%%

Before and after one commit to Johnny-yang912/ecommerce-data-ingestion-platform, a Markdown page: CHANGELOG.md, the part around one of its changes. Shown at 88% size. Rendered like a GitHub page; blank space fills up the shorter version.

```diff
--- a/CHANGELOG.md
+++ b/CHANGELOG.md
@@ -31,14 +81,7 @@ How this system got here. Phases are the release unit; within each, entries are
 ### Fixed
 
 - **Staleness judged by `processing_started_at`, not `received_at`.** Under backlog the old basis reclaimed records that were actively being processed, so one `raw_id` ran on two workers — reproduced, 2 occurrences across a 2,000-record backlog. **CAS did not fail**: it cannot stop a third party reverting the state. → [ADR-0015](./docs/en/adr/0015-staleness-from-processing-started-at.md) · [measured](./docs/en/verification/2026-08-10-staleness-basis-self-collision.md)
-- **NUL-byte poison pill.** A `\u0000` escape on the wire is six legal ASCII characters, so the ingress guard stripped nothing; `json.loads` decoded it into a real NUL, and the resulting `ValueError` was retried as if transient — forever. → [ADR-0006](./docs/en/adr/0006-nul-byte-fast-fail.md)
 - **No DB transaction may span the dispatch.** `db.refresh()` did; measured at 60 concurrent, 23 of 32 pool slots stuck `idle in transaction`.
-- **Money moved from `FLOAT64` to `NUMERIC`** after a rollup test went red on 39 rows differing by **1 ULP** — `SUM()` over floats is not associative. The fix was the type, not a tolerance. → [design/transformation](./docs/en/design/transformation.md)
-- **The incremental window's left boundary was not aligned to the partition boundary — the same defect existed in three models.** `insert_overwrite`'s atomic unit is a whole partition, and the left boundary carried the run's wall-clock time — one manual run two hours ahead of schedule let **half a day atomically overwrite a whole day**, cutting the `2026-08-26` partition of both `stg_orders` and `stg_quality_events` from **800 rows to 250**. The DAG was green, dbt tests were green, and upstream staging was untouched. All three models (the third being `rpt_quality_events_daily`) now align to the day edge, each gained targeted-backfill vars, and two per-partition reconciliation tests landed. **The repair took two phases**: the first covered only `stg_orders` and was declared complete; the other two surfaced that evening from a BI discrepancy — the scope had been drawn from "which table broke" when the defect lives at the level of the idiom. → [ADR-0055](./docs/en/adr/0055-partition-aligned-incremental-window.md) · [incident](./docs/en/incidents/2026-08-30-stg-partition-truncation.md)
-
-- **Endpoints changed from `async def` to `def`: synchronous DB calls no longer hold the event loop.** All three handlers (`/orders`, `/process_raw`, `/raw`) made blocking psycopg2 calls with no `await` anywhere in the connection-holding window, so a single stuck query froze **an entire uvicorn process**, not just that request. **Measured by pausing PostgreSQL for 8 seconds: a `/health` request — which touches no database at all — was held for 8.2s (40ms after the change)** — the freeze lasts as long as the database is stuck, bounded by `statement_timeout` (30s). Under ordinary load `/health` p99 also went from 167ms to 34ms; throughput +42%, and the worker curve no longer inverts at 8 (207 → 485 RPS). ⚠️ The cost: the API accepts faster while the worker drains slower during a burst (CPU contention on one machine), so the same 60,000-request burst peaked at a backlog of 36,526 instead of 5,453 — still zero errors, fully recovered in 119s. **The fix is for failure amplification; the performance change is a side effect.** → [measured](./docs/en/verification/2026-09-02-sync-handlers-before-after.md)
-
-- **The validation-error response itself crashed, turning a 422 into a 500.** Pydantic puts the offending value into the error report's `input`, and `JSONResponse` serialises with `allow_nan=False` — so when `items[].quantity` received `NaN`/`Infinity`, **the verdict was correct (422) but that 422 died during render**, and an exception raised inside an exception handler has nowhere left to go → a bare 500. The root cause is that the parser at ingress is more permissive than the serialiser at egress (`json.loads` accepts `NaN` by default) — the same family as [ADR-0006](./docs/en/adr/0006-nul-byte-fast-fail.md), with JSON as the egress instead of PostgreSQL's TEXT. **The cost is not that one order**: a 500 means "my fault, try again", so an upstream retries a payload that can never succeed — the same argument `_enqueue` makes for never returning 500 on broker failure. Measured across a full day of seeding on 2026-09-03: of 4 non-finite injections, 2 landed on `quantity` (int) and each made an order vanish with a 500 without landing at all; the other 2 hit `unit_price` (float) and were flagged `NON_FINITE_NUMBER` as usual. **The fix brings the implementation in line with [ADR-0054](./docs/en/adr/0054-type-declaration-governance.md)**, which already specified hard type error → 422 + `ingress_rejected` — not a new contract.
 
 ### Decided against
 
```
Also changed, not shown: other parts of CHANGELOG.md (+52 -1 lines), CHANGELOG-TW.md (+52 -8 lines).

%%

** Action item **
Give the number of lines in the data that include the string "CHANGELOG", please, and nothing else.

** Your response **
4